For the entries below, say how many lines include the word "print" and add nothing else.

═══ Input material ═══

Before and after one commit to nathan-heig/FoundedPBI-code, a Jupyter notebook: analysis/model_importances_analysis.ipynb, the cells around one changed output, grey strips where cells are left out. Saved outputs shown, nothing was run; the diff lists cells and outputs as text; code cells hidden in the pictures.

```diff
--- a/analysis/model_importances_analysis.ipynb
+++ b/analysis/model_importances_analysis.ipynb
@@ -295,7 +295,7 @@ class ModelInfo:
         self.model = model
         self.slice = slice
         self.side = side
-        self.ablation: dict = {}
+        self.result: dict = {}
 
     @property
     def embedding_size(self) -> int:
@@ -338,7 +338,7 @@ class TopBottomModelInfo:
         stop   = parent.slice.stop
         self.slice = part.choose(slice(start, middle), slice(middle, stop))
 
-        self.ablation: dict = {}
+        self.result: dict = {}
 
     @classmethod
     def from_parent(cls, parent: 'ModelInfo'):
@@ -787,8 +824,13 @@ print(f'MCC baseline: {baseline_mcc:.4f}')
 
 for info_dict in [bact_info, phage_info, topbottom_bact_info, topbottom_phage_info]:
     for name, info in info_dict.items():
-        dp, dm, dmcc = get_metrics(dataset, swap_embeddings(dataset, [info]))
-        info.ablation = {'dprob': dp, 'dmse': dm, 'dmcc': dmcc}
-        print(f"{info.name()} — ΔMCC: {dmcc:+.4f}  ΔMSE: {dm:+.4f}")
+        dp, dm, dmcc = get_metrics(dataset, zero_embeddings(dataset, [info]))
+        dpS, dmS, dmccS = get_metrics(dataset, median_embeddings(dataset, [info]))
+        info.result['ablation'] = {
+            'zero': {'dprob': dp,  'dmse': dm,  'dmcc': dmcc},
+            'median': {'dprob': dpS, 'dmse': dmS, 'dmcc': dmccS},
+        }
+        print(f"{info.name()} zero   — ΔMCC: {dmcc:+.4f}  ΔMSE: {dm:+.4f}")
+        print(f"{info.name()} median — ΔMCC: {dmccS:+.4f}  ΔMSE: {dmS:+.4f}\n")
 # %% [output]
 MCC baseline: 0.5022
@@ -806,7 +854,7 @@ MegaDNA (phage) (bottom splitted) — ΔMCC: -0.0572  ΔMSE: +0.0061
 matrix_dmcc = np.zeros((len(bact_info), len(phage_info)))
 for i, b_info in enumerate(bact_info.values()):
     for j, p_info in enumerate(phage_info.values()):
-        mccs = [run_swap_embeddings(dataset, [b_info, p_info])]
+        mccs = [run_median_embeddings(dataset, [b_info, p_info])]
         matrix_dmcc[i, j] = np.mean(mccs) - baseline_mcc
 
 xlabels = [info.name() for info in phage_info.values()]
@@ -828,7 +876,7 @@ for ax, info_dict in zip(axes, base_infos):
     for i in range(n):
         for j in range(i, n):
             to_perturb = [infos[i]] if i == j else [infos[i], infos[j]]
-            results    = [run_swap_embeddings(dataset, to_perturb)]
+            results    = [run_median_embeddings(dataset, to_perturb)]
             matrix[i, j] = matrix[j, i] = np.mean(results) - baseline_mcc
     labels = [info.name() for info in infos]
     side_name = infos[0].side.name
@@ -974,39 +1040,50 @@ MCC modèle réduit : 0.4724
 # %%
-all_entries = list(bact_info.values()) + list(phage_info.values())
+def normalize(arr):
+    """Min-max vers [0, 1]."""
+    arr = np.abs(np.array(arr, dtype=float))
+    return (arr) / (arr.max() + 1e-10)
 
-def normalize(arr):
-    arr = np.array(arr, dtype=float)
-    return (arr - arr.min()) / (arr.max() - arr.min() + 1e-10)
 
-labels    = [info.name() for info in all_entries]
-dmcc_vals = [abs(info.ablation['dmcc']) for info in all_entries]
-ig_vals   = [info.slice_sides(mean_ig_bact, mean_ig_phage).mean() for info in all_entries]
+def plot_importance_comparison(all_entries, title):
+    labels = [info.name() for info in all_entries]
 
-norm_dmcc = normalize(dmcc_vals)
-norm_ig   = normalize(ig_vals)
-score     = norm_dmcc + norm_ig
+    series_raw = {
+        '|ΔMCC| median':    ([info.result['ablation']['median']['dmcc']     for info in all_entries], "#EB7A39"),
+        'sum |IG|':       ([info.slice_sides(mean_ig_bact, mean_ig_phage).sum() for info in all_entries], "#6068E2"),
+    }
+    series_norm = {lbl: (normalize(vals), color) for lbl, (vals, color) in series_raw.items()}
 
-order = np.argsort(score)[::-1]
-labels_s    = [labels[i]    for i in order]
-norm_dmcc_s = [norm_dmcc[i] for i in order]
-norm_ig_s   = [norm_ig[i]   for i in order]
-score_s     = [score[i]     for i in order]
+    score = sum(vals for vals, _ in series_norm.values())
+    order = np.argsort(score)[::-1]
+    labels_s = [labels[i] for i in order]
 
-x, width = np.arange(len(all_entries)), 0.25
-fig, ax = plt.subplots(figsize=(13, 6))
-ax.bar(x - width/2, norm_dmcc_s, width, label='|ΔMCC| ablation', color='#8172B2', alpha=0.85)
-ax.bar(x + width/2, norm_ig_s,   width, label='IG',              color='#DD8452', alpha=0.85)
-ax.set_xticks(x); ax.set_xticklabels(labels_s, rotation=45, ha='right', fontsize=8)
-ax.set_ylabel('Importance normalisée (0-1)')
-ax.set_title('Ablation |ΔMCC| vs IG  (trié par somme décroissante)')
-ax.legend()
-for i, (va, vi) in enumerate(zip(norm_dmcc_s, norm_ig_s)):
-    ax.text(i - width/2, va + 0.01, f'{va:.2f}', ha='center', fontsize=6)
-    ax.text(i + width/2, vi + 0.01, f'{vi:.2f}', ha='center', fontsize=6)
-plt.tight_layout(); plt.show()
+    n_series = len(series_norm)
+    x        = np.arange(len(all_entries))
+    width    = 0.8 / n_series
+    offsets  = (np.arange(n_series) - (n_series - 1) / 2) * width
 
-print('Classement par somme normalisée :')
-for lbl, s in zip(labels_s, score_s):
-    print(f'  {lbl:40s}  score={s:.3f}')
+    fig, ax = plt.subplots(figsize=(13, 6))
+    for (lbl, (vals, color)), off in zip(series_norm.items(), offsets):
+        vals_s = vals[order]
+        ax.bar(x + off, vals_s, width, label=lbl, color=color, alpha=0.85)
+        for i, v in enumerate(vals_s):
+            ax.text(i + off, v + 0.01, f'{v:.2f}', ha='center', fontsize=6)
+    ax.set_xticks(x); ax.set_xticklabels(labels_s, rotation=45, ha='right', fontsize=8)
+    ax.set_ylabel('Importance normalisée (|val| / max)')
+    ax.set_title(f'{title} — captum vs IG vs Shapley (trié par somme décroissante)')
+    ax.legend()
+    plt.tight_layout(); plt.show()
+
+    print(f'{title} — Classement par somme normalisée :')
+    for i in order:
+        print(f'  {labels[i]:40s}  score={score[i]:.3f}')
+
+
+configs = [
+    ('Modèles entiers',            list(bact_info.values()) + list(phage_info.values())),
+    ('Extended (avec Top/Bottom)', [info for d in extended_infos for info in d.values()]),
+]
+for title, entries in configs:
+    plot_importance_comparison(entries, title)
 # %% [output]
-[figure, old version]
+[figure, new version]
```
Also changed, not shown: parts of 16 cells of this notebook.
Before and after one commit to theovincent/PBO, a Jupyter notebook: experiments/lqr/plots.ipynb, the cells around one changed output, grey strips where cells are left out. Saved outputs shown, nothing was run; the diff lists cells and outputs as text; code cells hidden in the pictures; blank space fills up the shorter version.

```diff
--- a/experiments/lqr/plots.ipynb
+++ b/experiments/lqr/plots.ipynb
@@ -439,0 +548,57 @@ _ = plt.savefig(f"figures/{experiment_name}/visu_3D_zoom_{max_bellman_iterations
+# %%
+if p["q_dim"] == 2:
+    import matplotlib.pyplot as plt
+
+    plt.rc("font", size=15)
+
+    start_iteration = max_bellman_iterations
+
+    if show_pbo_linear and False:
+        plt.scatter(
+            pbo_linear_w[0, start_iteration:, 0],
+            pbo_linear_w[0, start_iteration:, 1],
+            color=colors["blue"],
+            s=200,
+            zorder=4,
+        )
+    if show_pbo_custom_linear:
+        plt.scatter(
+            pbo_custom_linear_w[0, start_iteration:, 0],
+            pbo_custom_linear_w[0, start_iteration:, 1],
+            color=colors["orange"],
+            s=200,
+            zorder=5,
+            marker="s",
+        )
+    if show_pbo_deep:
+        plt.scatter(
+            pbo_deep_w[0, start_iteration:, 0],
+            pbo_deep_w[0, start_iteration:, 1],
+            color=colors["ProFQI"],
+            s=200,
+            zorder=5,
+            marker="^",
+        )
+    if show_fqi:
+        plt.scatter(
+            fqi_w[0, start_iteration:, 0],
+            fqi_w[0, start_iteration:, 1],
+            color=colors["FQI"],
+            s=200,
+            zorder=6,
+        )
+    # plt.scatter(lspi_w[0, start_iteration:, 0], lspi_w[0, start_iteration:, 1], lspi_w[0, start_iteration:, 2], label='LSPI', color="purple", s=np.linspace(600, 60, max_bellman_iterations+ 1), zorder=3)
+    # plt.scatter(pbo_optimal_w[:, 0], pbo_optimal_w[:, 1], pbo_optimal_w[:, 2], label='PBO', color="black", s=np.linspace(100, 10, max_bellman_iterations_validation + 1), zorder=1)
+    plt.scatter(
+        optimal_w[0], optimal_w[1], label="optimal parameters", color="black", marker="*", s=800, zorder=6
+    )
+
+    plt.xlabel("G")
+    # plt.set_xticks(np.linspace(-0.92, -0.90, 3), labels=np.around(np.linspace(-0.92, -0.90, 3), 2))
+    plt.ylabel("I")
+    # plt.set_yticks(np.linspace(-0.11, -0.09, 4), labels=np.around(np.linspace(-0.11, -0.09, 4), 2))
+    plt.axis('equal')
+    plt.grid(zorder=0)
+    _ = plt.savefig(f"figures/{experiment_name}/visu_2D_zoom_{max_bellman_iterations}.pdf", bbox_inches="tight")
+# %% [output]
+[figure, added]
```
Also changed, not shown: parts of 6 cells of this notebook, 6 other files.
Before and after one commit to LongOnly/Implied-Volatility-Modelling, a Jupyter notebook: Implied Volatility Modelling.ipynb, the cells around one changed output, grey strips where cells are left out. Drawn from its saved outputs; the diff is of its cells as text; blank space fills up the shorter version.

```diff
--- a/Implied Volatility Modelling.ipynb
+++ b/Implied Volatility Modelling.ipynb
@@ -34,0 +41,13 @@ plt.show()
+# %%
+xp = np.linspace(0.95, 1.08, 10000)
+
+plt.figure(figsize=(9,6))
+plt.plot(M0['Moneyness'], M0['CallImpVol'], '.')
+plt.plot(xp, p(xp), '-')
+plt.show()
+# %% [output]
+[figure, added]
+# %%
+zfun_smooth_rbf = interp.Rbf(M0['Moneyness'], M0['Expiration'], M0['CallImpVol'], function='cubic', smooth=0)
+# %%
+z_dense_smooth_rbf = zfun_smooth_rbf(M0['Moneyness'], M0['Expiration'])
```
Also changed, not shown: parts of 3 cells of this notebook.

═══

Worked solution -
8